When a boy is faced with a choice between two tracks for his future, an unlikely source sends him on an expedition across a meadow...as a bug. Forced to trust his instincts and follow his heart, he must complete his quest before it is too late to return to the land of humans.
Marcel is at a crossroads. He has been offered an apprenticeship at Villeneuve, the neighboring country manor, which would allow him to follow in his late father's footsteps. At the same time, he has won a scholarship at a renowned technical college in Paris, a move that would require him to face the unknown with no guarantee of success. His friend Julia, a city girl through and through, is encouraging him to take a chance and go to Paris. Unknown to Marcel, she has her own reasons to recommend this as well. As the machinations of Marcel's world and that of Villeneuve unfold, Marcel finds help in the most unlikely source imaginable: an ancient oak tree.

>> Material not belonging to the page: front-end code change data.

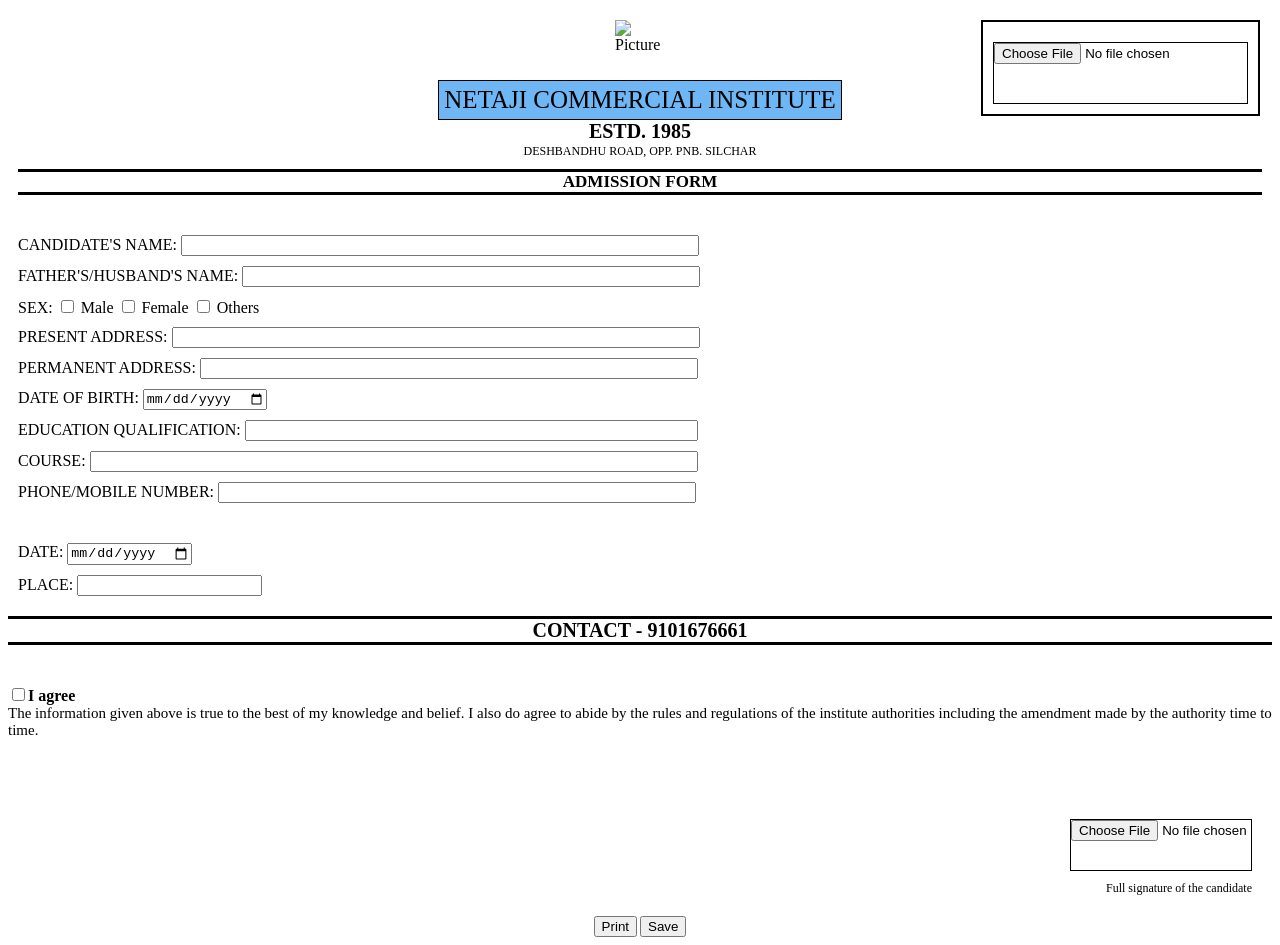
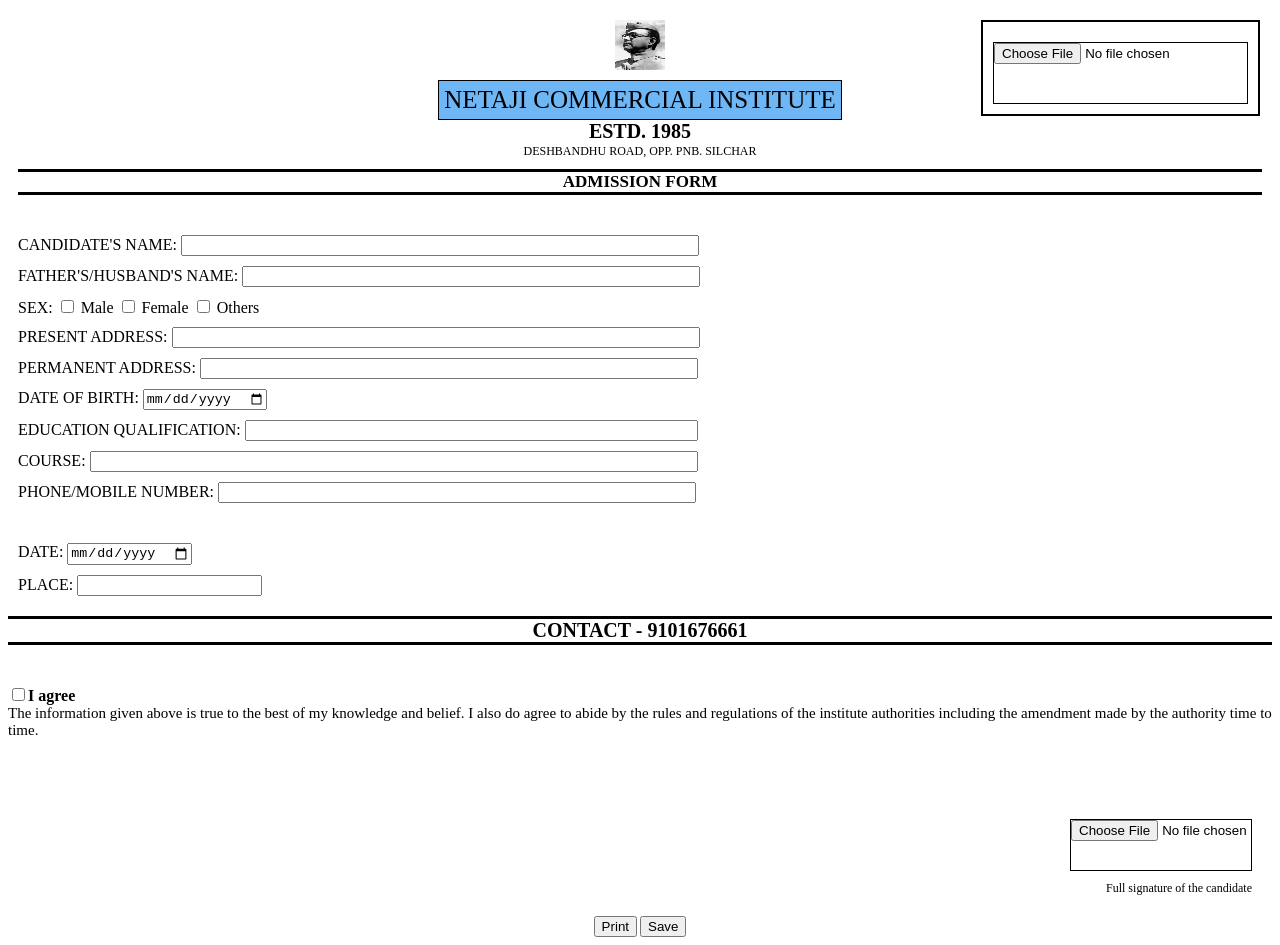
Before and after one commit to sudipdas0002/admissionform, a plain HTML site: page index.html in a window 1280 px wide. Shown: the top 945 px of the page. Drawn offline with Linux system fonts and the light colour scheme; the site is published under a folder, as on GitHub Pages, so addresses that start at the root find nothing.

Commit message:
index.html

```diff
--- a/index.html
+++ b/index.html
@@ -13,7 +13,7 @@
     <input type="file" id="fileInput1" accept="image/*" onchange="previewFile('preview1')">
   </div>
   </div>
-  <img class="picture" src="/a.jpg" alt="Picture">
+  <img class="picture" src="./a.jpg" alt="Picture">
 
   <div class="hello">
     <span class="border-box"><p class="centered">NETAJI COMMERCIAL INSTITUTE</p></span>
```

Progressively turned into a bug, Marcel must go on a quest across the meadow to feast on the royal jelly in order to return to his human form. Forced to carve his own path and follow his heart, he sets off and quickly finds himself teaming up with a wonderful group of insects, each of which has their own agenda. And with time running out and his existence in peril, Marcel must fight to the finish, or die a bug.
The book follows Marcel, a young boy of 15, as he slowly transforms into a bug. It follows his adventure as he tries to get back to being human.
I’d like to describe this book as a coming-of-age type novel where the main character initially starts off as being indecisive and lost and through various hardships/adventures the character grows and develops as a person.
Coming back to the title - Strange Metamorphosis - seems apt as Marcel does undergo a transformation but not just physically but emotionally/mentally as well.
The story starts of a bit slow and only really kicks off when Marcel transforms into a tiny person. He is then told by a oak tree that he must eat some royal jelly honey in order to get back to normal size. Along the way, Marcel picks up insect friends who help him on his mission. What I really enjoyed whilst reading the book was the different bugs that appear and their unique character. Monk has done well in creating individual personalities to each bug and my favourite has to be Miss Bea, the honeybee. The author has a clear affinity towards insects and that’s shown throughout the book.
This book is definitely one to read whilst sitting in your garden on a warm, sunny day, sipping a cool drink.
'A summer book' - That is what I would label it as.
As for editing goes, I didn’t find any typos or grammatical errors. It's really well written.
At 200 odd pages I would say that the author had definitely got his story length right. Any longer and it would have ran the risk of dragging but by keeping it relatively short the story flowed at the right pace.
I would wholeheartedly recommend Strange Metamorphosis to those who enjoyed ‘James And The Giant Peach’ and the film, ‘A Bug's Life’.